- Henry Hitchings
One of the few things I'm anarchist about is language; or, properly speaking, prescriptivism in linguistics. (Another is scientific methodology.) There's no pettier a way to get me angry than correcting someone's speech from a purist high horse. This is not just because it's generally needless and unkind, but because it stems from a mistake about the nature of language: as fixed, or as logical, or as containing national essence, or as a top-down construction - when it is none of these things.
1. Claim: Language is for the communication of ideas.
1'. Consequence: Any utterance which passes the relevant idea along is successful language.
2. Norm: The success of an utterance is more important than the correctness of an utterance.
2^9. Mad norm: Successful language is 'correct' language. This goes for grammar, spelling, and especially pronunciation.

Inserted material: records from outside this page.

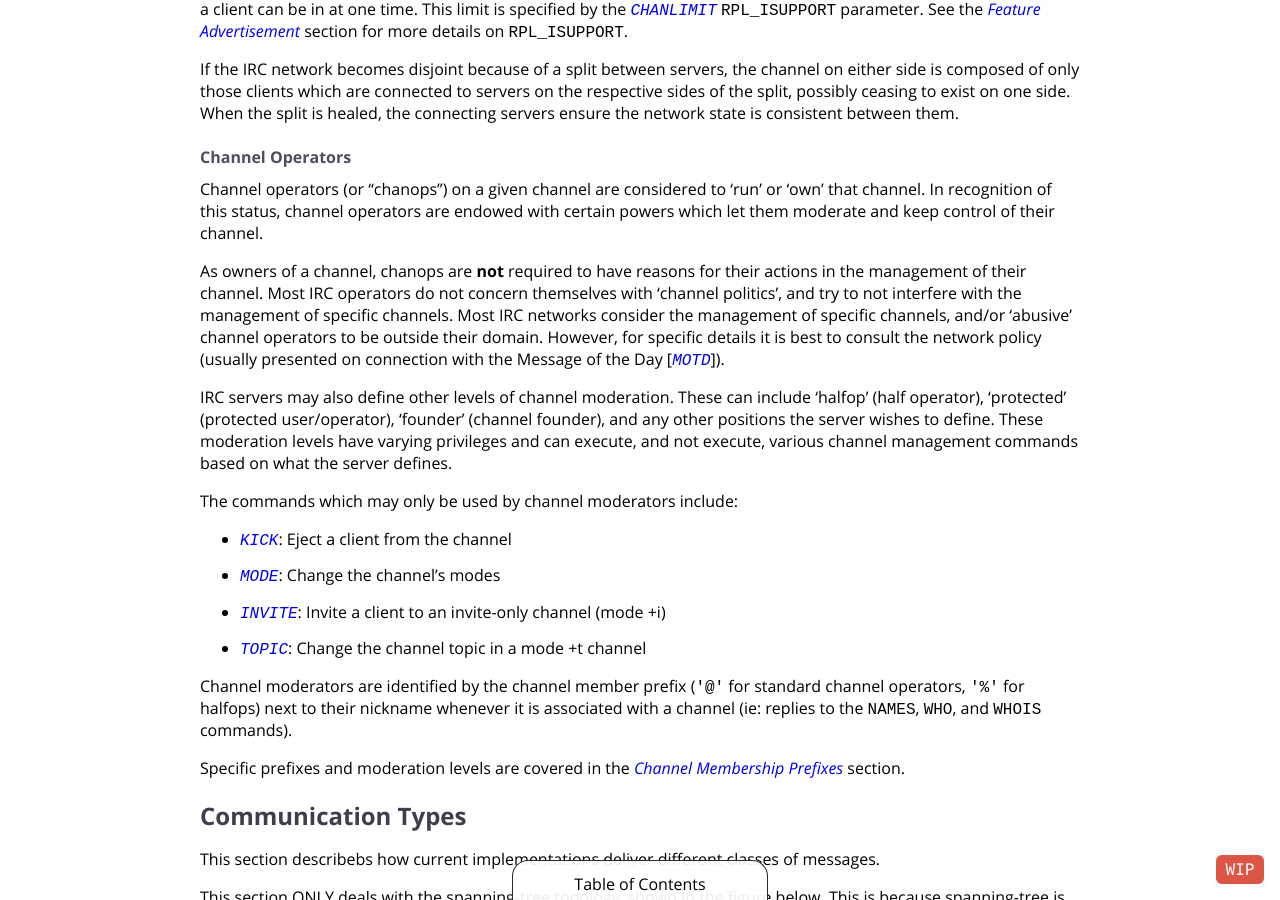
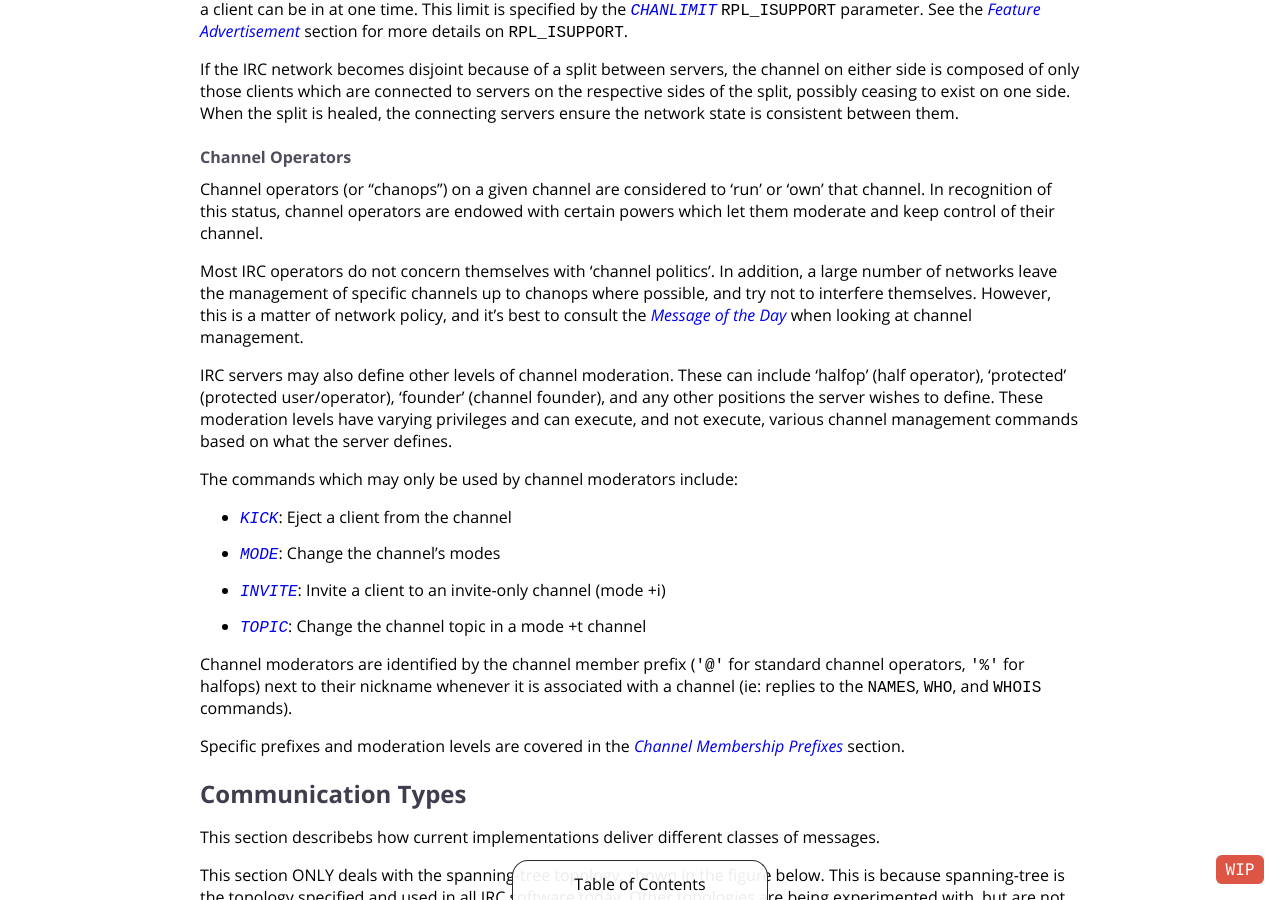
Before and after one commit to ircdocs/modern-irc, a Jekyll site: the page built from index.md, in a window 1280 px wide and 900 px high, scrolled down 3580 px. Built offline with Jekyll 4.4.1, drawn with Linux system fonts in a browser that asks for light colours.

Commit message:
chanops: Correct sketchy language from RFC

```diff
--- a/index.md
+++ b/index.md
@@ -128,7 +128,7 @@ If the IRC network becomes disjoint because of a split between servers, the chan
 
 Channel operators (or "chanops") on a given channel are considered to 'run' or 'own' that channel. In recognition of this status, channel operators are endowed with certain powers which let them moderate and keep control of their channel.
 
-As owners of a channel, chanops are **not** required to have reasons for their actions in the management of their channel. Most IRC operators do not concern themselves with 'channel politics', and try to not interfere with the management of specific channels. Most IRC networks consider the management of specific channels, and/or 'abusive' channel operators to be outside their domain. However, for specific details it is best to consult the network policy (usually presented on connection with the Message of the Day \[[`MOTD`](#motd-message)\]).
+Most IRC operators do not concern themselves with 'channel politics'. In addition, a large number of networks leave the management of specific channels up to chanops where possible, and try not to interfere themselves. However, this is a matter of network policy, and it's best to consult the [Message of the Day](#motd-message) when looking at channel management.
 
 IRC servers may also define other levels of channel moderation. These can include 'halfop' (half operator), 'protected' (protected user/operator), 'founder' (channel founder), and any other positions the server wishes to define. These moderation levels have varying privileges and can execute, and not execute, various channel management commands based on what the server defines.
 
```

C. entailed Anarchism: Grammar is parasitic on usage. Linguistic change is not corruption, barbarism or solecism, but often enrichment by better correspondence to the rapid cultural world. The contrary mindset, prescriptivism, is both descriptively inadequate and an excuse for classism and tiny acts of sadism. The only restriction on language should be that it succeeds.
(This is stricter than it looks, since the opposite of purism - e.g. people using new slang to alienate others - is also proscribed. It doesn't entail the destruction of standards - just clips their claws.)
(vs 1'. The content of a speech-act is not so simply independent of form as you seem to assume. The idea that eventually gets communicated is inescapably shaped by the register, 'correctness', context of the utterance and by the identity of the speaker. Your 'anarchism' is all very well, but why don't you speak lolspeak?)
However, I'm a fool if I deny that value gets lost in the faster-than-the-speed-of-precedent manic social chatternova. (Such rowdy kids!) It's mostly some useful distinctions that get blurred and eroded. Some things now used as equivalent:
- "Jealousy" (protective anger for something one possesses) v "Envy" (covetous anger for something one doesn't)
- "Guilt" (moral pain, from own conscience) v "Shame" (social pain from being perceived to have wronged)
- "Refute" (disprove) v "Reject" (disbelieve, deny)
- "I do not believe that" (~belief, so doubt) v "I disbelieve that" (denial)
- "Awesome": we've lost the complicated transcendental horror that this used to denote. And there's no word to replace it, since we've done the same grin-job on "sublime". And "bizarre".
Since these contain good ideas, don't I want to prescribe that they get used properly? Again: no, cuz that'd be neither right nor good.